The integration of the German health care system into the free market has increased the demand for efficiency. By and large, the process of privatization has disassociated the system from its original task of promoting people’s health in a sustainable and conscientious way.
What does society gain from the fact that health care and pharmaceutical companies (and their shareholders) make money by making people sick and keeping them sick? How can we, as designers, address the problem and eventually make a change? Based on these questions, Gabriel Dörner’s research project approaches the hospital as a health house, a place of public discourse where the vision of health for all people can be renegotiated. With the help of an interdisciplinary group of 20 student collaborators and several scientists, Dörner analyzed the state of hospitals in Thuringia and drafted various concepts for the holistic design of healing architecture.

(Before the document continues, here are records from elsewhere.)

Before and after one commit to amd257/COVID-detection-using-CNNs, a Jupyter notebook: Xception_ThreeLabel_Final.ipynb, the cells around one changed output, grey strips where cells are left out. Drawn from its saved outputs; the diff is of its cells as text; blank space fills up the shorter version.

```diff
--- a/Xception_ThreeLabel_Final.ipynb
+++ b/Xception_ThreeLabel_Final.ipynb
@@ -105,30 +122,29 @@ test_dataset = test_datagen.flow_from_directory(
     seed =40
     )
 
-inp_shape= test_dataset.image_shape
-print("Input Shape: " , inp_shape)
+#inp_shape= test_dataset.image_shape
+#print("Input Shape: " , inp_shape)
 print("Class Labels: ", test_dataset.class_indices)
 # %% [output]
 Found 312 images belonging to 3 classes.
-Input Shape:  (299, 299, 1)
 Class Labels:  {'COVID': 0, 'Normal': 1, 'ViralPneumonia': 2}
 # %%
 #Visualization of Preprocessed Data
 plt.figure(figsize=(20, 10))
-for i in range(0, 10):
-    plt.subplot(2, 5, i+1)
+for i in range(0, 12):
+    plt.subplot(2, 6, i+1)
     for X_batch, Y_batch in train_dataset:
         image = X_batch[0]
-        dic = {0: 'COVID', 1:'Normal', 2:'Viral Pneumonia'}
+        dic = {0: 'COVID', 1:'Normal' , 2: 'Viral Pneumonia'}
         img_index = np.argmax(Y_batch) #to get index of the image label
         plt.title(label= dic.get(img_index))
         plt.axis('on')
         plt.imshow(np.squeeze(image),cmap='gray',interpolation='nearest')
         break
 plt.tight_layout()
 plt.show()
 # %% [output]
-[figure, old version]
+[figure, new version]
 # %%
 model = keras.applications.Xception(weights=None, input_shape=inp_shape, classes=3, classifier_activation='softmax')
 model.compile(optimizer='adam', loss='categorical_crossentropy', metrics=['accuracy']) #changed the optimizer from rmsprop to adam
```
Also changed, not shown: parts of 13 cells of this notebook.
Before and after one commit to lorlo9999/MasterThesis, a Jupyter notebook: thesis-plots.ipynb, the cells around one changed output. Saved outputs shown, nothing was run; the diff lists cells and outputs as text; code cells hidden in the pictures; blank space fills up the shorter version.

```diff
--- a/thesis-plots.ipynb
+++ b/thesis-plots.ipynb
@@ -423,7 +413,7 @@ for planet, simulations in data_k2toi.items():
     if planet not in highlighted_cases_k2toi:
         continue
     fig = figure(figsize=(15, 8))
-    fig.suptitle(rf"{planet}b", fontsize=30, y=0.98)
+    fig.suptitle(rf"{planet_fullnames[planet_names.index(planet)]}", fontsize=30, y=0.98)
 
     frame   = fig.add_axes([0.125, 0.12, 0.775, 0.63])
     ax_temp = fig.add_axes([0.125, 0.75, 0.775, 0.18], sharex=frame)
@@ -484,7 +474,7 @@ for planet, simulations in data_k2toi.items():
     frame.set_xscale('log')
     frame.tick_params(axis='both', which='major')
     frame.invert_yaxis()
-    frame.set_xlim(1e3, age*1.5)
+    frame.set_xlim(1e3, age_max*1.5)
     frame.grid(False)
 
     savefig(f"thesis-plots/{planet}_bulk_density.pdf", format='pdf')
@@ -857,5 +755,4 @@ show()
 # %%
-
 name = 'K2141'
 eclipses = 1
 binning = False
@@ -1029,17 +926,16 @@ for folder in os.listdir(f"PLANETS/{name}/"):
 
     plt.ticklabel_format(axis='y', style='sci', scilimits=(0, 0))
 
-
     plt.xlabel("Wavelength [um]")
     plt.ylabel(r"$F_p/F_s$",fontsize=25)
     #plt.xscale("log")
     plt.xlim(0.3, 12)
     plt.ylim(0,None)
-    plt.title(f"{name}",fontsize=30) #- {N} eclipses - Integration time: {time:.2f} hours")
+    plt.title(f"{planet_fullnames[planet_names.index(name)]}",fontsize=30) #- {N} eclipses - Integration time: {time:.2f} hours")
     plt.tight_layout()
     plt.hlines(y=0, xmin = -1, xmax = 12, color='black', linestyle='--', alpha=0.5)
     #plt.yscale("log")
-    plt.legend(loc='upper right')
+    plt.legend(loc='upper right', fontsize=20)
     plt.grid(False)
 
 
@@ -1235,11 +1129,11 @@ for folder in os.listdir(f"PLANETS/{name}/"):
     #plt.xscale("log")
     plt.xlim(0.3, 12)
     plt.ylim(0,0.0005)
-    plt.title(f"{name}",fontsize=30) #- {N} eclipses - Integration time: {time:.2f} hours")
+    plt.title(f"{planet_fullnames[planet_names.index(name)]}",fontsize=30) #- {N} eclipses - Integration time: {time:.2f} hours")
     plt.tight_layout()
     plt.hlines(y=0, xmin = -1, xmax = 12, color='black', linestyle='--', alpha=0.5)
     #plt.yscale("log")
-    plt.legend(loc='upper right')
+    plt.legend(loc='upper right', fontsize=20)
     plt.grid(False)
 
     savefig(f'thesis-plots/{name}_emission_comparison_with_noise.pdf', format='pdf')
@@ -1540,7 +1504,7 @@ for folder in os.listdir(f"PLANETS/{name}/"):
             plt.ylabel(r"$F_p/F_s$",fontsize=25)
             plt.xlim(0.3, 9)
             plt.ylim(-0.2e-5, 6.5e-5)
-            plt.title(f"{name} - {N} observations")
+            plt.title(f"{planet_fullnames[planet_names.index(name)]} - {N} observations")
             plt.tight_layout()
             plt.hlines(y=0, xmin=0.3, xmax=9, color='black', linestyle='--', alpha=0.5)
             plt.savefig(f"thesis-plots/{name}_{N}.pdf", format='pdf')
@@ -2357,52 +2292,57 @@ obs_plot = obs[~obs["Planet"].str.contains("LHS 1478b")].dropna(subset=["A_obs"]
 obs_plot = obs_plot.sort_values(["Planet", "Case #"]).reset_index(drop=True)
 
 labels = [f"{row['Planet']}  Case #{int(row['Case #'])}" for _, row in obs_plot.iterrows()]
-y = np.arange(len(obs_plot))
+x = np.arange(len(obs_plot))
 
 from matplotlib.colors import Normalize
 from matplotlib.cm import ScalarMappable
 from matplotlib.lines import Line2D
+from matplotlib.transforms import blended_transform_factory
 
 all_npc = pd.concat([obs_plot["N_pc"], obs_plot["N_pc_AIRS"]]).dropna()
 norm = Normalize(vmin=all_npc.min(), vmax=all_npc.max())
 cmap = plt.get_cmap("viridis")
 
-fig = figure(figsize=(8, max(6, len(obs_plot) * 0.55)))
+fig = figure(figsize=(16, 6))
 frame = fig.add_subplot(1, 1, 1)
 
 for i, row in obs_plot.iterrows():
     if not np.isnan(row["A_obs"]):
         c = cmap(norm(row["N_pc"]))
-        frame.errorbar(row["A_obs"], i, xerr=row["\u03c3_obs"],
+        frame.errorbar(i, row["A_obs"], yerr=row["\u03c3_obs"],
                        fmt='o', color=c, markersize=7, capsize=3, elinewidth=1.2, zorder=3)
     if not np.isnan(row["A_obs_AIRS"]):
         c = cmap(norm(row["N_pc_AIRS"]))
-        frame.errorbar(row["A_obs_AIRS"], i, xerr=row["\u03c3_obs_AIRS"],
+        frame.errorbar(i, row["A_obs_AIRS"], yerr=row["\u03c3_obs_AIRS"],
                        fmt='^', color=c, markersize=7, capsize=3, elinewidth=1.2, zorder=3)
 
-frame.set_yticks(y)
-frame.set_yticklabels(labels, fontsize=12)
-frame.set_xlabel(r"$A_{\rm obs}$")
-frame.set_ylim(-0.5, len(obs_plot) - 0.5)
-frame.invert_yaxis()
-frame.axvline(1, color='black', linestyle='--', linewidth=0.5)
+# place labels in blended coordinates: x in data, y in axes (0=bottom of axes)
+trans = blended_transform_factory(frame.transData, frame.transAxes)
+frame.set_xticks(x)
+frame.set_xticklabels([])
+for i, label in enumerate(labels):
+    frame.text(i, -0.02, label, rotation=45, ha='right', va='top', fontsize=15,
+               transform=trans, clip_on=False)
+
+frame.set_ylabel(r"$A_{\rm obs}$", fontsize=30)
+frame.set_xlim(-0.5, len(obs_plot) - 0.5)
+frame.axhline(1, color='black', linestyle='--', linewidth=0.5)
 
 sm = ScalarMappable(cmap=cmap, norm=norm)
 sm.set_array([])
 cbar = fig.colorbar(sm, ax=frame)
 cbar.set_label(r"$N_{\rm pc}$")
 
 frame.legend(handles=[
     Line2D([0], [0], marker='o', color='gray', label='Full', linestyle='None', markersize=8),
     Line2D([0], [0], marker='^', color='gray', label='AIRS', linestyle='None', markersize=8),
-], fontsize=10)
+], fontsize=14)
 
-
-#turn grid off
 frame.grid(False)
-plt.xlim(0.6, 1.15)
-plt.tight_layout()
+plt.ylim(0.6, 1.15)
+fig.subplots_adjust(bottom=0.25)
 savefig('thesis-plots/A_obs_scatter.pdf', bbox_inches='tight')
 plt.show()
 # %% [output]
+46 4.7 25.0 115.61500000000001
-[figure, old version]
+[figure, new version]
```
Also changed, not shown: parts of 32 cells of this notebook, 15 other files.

In line with the Bauhaus’ approach, the project integrates various design disciplines to rethink the spatial and structural condition of hospitals and proposes holistic solutions along with artistic utopias of future healthcare architecture. Upon completion, conceptual drafts and other research results were discussed in a panel, presented in an exhibition, and compiled in a publication.